We left the sanctuary pretty late so we opted to brave the heat one more night and camp on the beach at Punta Uva. A couple of locals had told us not to camp by ourselves so we camped in front of a restaurant (well, it was sort of a restaurant) that served only ceviche and beer. The ceviche was fresh and the beer was cold, so we after we ate, we settled in for the night listening to the ocean a few feet away.
Beach camping in Punta Uva
We were right next to the Panamanian border, but we weren't done with Costa Rica yet. The next morning we got up early to make the trek over to the other steamy sea - the Pacific ocean on the other side of the country (yes, overnighting at the Sheraton!! love that place) to meet our niece, Oona.

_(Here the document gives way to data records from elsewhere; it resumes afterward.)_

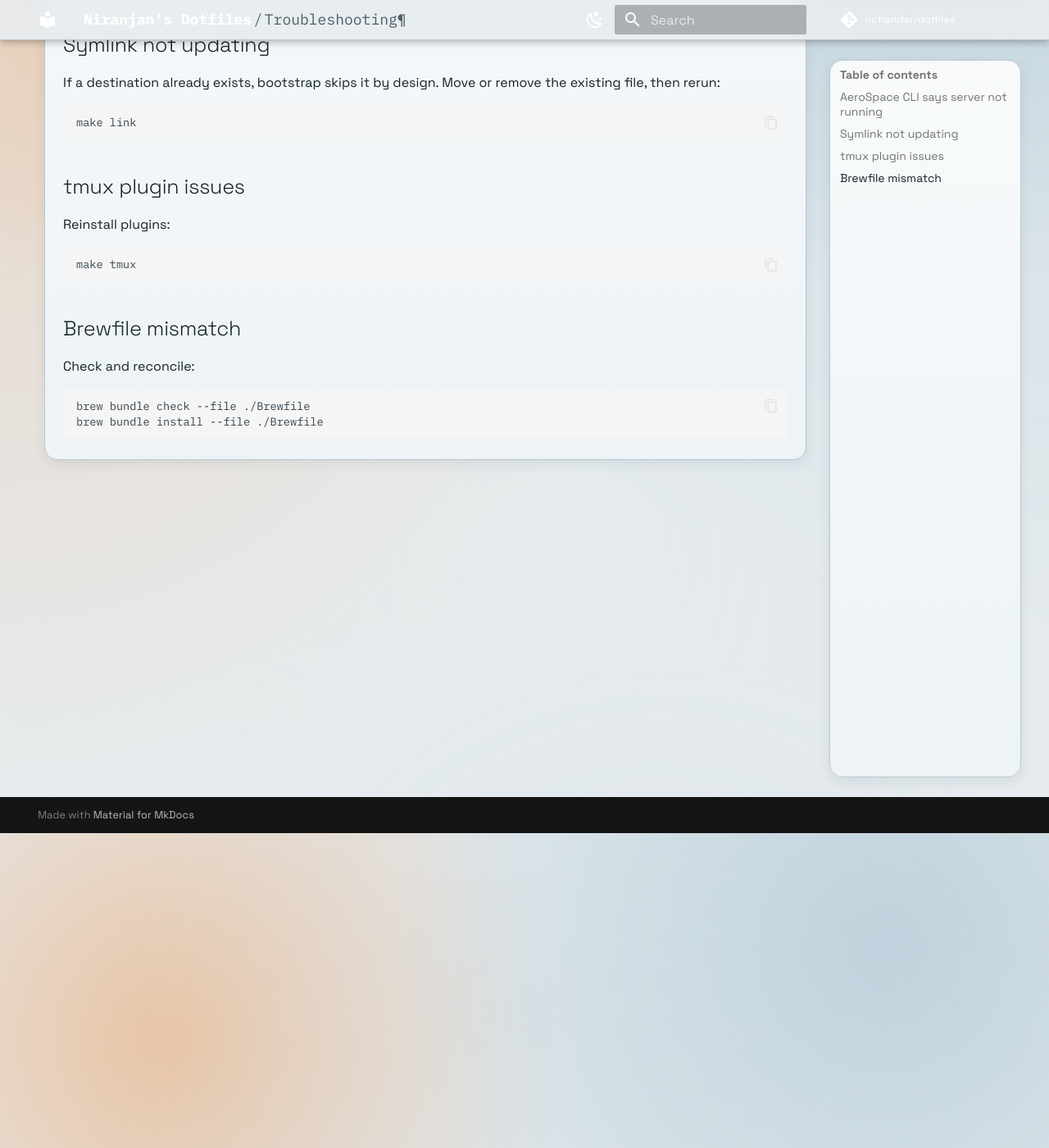
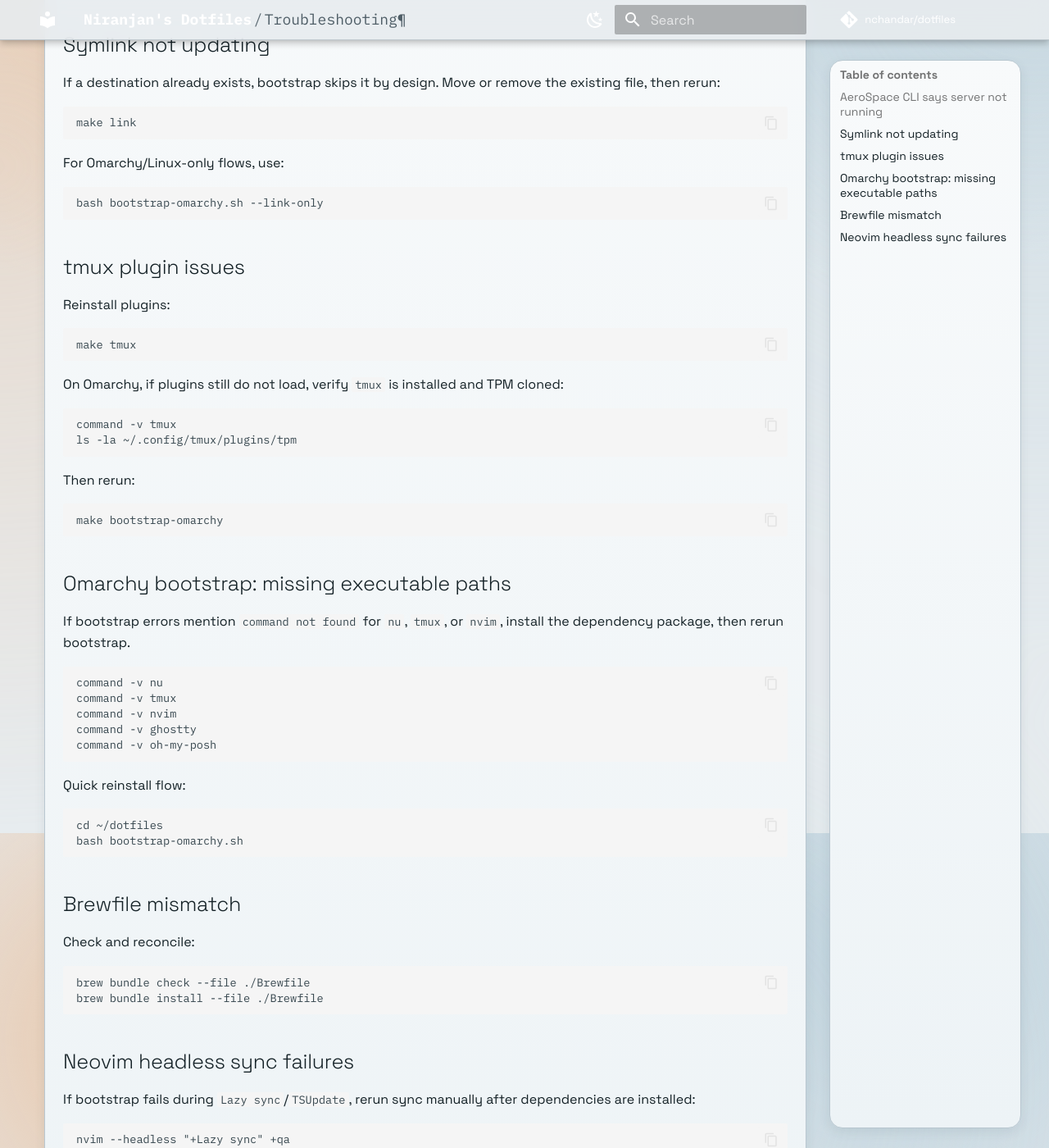
Before and after one commit to nchandar/dotfiles, an MkDocs documentation site: the page built from docs/troubleshooting.md, in a window 1280 px wide and 1400 px high, scrolled down 384 px. Shown: the whole window at 82% size. Built offline with MkDocs 1.6.1 and Material for MkDocs 9.7.7, drawn with Linux system fonts in a browser that asks for light colours; comment, search, counter and statistics services are not loaded; some of the changed text lies outside the part shown.

Commit message:
add Omarchy bootstrap path and cross-platform setup docs

````diff
--- a/docs/troubleshooting.md
+++ b/docs/troubleshooting.md
@@ -9,10 +9,42 @@ If a destination already exists, bootstrap skips it by design. Move or remove th
 make link
 ```
 
+For Omarchy/Linux-only flows, use:
+```sh
+bash bootstrap-omarchy.sh --link-only
+```
+
 ## tmux plugin issues
 Reinstall plugins:
 ```sh
 make tmux
+```
+
+On Omarchy, if plugins still do not load, verify `tmux` is installed and TPM cloned:
+```sh
+command -v tmux
+ls -la ~/.config/tmux/plugins/tpm
+```
+Then rerun:
+```sh
+make bootstrap-omarchy
+```
+
+## Omarchy bootstrap: missing executable paths
+If bootstrap errors mention `command not found` for `nu`, `tmux`, or `nvim`, install the dependency package, then rerun bootstrap.
+
+```sh
+command -v nu
+command -v tmux
+command -v nvim
+command -v ghostty
+command -v oh-my-posh
+```
+
+Quick reinstall flow:
+```sh
+cd ~/dotfiles
+bash bootstrap-omarchy.sh
 ```
 
 ## Brewfile mismatch
@@ -21,3 +53,22 @@ Check and reconcile:
 brew bundle check --file ./Brewfile
 brew bundle install --file ./Brewfile
 ```
+
+## Neovim headless sync failures
+If bootstrap fails during `Lazy sync`/`TSUpdate`, rerun sync manually after dependencies are installed:
+```sh
+nvim --headless "+Lazy sync" +qa
+nvim --headless "+TSUpdate" +qa
+```
+
+Then verify toolchain support:
+```sh
+node --version
+go version
+rustc --version
+```
+
+You can also open Neovim normally and run:
+```sh
+:checkhealth
+```
````
Also changed, not shown: README.md (+44 -2 lines), docs/setup/bootstrap.md (+36 -2 lines), docs/setup/symlinks.md (+11 -0 lines), docs/tools/ghostty.md (+1 -0 lines), docs/tools/nushell.md (+2 -0 lines), docs/tools/oh-my-posh.md (+2 -0 lines), 6 other files.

She is on a road trip of her own, driving from California to Florida, and then flew out to Costa Rica to meet us with 4 friends. With a group this size, we decided to rent a house for a week so we could all hang out. A week is more than we usually get at home with Oona - so we were VERY excited to see her. We did a couple of fun day trips; we went horseback riding again (Oona is the Equestrian Director at a camp in Northern CA, so we absolutely HAD to get on horses). We went to Manuel Antonio National Park where we saw lots of wildlife. Eva and Juan Carlos joined us as well, and we hired a fantastic guide, Andres. He had such a love for the park and the animals - his enthusiasm was contagious.
Exploring Manuel Antonio with Juan Carlos, Eva and our ace guide, Andres.
Sleeping, not yelling. A welcome change from the howlers we have met.
White Faced Capuchin monkeys.
This is a Fer de Lance snake. The most deadly snake in all of Central America. The guide took John's camera to take a photo. We weren't allowed to get close. What's amazing is the Capuchin monkeys told us about it. Or warned us about it. They went nuts in the trees just above it so the guide was able to spot it.
Wild ones this time...
He just looks bad ass, doesn't he?
The elusive Costa Rican Red-Eyed Leaf (Tree) Frog
And it's larva. Beautiful and grotesque all at the same time.
Post park chow down with the gang. Debbie, Erica, Rosie, Oona and Nick.
We also explored Dominical and the Ballena Marine Park. Mostly we just hung out together. It was so hot we pretty much just lived in the pool at the house.
Great meeting you crazy kids. Safe travels!!
Oona was our first bit of family we have had on this trip and it was fun to explore new territory with her. It was great spending time together in a house where we didn't have lots of logistics to deal with every day. It felt like a little vacation from our camper life. And getting a little quality family time with the Oonz was really nice.